Steal No. 4
Arrieta’s time to home: 1.50 seconds
Montreo’s pop time: No throw
Even against a well located fastball, Turner steals third without a throw.
Steal No. 5
Arrieta’s time to home: 1.72 seconds
Montero’s pop time: 2.15 seconds
Total: 3.87 seconds (Slow)
By now, I assume everyone in the Nationals lineup has a green light, and Anthony Rendon takes off here against the Arrieta-Montero battery. This is an impossibly slow time from Arrieta, and even though Montero might have been helped slightly by an elevated location, the pitch is well out of the zone and he needs 2.15 seconds to glove and throw to second.
Steal No. 6
Arrieta’s time to home: 1.65 seconds
Montero’s pop time: No throw
With a runner on third, Arrieta doesn’t seem particularly concerned with the running game.
Arrieta’s time to home: 1.54 seconds
Montero’s pop time: 1.72 seconds
Total: 3.26 second (third base, though)
This is a throw to third, so the pop time cannot be compared to the standards established above, but again, the Cubs were failing to meet the demands of the stopwatch to slow the running game.
The results here aren’t great. Seven stolen-base attempts, four of which didn’t even draw throws, two others that were slow relative to league average, and one that appeared slow for third base. In no case did Arrieta record a time to the plate below 1.5 seconds. Even if Montero had recorded an average pop time in every case, the pair would have produced a time of 3.5 seconds or worse each time. Below average every time, in other words.

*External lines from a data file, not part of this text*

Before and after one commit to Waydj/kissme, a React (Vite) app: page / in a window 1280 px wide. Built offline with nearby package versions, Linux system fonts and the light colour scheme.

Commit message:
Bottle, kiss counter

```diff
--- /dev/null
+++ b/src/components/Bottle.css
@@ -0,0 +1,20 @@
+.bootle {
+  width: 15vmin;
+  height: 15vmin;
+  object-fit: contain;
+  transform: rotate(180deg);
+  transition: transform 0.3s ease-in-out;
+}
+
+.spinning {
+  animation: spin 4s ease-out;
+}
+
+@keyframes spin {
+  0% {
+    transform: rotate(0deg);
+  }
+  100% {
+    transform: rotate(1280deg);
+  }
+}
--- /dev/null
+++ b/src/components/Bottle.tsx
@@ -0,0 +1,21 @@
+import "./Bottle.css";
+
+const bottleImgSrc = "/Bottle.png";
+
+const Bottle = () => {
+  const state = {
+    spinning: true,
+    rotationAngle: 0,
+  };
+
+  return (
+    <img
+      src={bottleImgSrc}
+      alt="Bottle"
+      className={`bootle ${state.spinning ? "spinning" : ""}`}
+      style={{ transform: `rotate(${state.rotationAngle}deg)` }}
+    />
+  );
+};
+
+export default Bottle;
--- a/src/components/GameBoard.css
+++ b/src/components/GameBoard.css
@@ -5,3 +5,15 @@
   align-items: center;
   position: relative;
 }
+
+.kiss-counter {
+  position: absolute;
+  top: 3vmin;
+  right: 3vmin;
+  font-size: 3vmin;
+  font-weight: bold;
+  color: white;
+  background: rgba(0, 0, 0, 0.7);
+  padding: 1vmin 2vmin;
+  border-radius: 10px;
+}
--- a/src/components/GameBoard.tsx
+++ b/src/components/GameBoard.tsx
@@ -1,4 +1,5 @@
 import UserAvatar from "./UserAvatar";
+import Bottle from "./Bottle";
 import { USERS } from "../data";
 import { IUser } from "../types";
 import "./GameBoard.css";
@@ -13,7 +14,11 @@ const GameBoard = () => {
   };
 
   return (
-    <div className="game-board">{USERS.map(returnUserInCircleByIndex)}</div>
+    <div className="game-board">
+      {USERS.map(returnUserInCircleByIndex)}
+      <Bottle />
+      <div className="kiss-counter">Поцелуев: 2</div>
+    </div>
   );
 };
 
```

Nor is this much of a surprise: Arrieta has always been slow to the plate. When he’s pitching, 17% of base-stealers have been caught, compared to a 28% league-average rate during his career. This season, only 12% of base-stealers have been caught when Arrieta has been on the mound.
It underscores the importance of time to the plate as Jon Lester, and his well-known battles with the yips, controls the run game vastly better in part due to a quick time to the plate. When Montero has been catching anyone, a paltry 3% of base-stealers have been caught. Montero’s arm has declined significantly, as he led the league in caught-stealing percentage (40%) as recently as 2011, though that rate fell has fallen each year since 2012 (42%) to 20% in 2015 and 11% last season.
We can do the math, and it suggests and Montero and Arrieta should not be working together.